Indian Prime Minister Narendra Modi has met Russian President Vladimir Putin to discuss defence and trade relations as India attempts to balance its ties with the United States.
The agenda for the annual summit on Monday included political and defence issues, according to India’s Ministry of External Affairs.
The meeting between Modi and Putin in New Delhi comes hours after the defence and foreign ministers of the two countries held a strategic dialogue to discuss reinforcing ties between India and Russia.
The two countries also signed a slew of bilateral defence agreements, including India’s procurement of more than 600,000 assault rifles from Russia.
India’s Ministry of Defence called it a “landmark” deal that would replace a locally made rifle with a modern weapon, ending the “long quest” for its army’s needs.
India’s Foreign Secretary Harsh Vardhan Shringla said India and Russia signed 28 investment pacts on Monday, including deals on steel, shipbuilding, coal and energy.
India has also begun to receive S-400 missiles from Russia this month, Shringla said, adding that supplies would continue.
Speaking during the meeting, Modi said the agreements reached would be “beneficial across various sectors”.
“Under the ‘Make in India’ programme, our co-development and co-production projects are making our defence cooperation stronger. Our cooperation is also progressing in the space and civil nuclear sectors,” Modi said.
The two countries also signed an agreement to extend their military technology cooperation for the next decade.
Speaking in the capital alongside Modi, Putin said: “Our colleagues, foreign and defence ministers are here; this is the first meeting in this format. It means that we continue to develop our relations on the international scene and in the military sphere.
“We perceive India as a great power, a friendly nation and a time-tested friend,” Putin said.
India and Russia have a long history of close ties and have already set a target of $30bn in bilateral trade by the end of 2025.
But recently, India has drawn closer to the United States, which it considers critical to countering China.
Putin has to contend with complex regional dynamics, with tensions mounting between New Delhi and Beijing, traditionally an ally of Moscow, following a months-long military standoff along their disputed border in eastern Ladakh. At least 20 Indian soldiers were killed in border clashes with China last year. China said it lost four soldiers.
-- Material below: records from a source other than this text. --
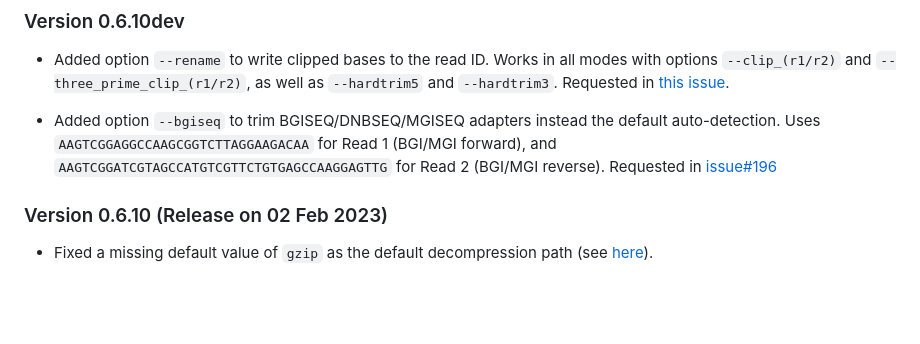
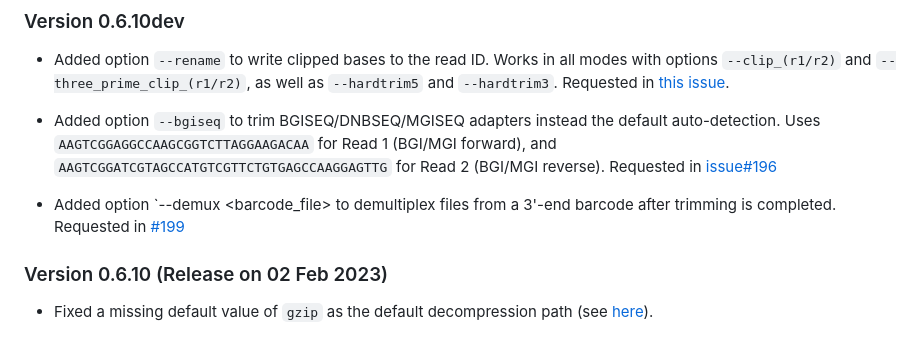
Before and after one commit to FelixKrueger/TrimGalore, a Markdown page: CHANGELOG.md, the part around the change. Drawn GitHub-style; blank space fills up the shorter version.

```diff
--- a/CHANGELOG.md
+++ b/CHANGELOG.md
@@ -7,6 +7,8 @@
 
 - Added option `--bgiseq` to trim BGISEQ/DNBSEQ/MGISEQ adapters instead the default auto-detection. Uses `AAGTCGGAGGCCAAGCGGTCTTAGGAAGACAA` for Read 1 (BGI/MGI forward), and
  `AAGTCGGATCGTAGCCATGTCGTTCTGTGAGCCAAGGAGTTG` for Read 2 (BGI/MGI reverse). Requested in [issue#196](https://github.com/FelixKrueger/TrimGalore/issues/196)
+
+- Added option  `--demux <barcode_file> to demultiplex files from a 3'-end barcode after trimming is completed. Requested in [#199](https://github.com/FelixKrueger/TrimGalore/issues/199)
 
 ### Version 0.6.10 (Release on 02 Feb 2023)
 
```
Nandan Unnikrishnan from the New Delhi-based Observer Research Foundation think-tank told the AFP news agency that Putin’s visit was “hugely symbolic”.
“There has been a lot of speculation about the nature of the India-Russia relationship and whether it is fraying because of Russia’s closeness with China and India’s with the US, but this visit puts all that to rest,” Unnikrishnan said.
But Tatiana Belousova of OP Jindal Global University in Haryana said Russia’s influence in the region is “very limited”.
“Mostly because of its close ties with China and unwillingness to act in dissonance with the Chinese regional interests.”
Russia, meanwhile, has expressed reservations over the formation of the Quad, a grouping involving the US, India, Japan and Australia formed in response to China’s growing assertiveness in the Indo-Pacific region.
India’s foreign secretary said concern over the Indo-Pacific strategy was raised with Russia.
Putin and Modi also discussed the situation in Afghanistan, voicing their commitment to ensure that the country will never become a safe haven for international “terrorism”.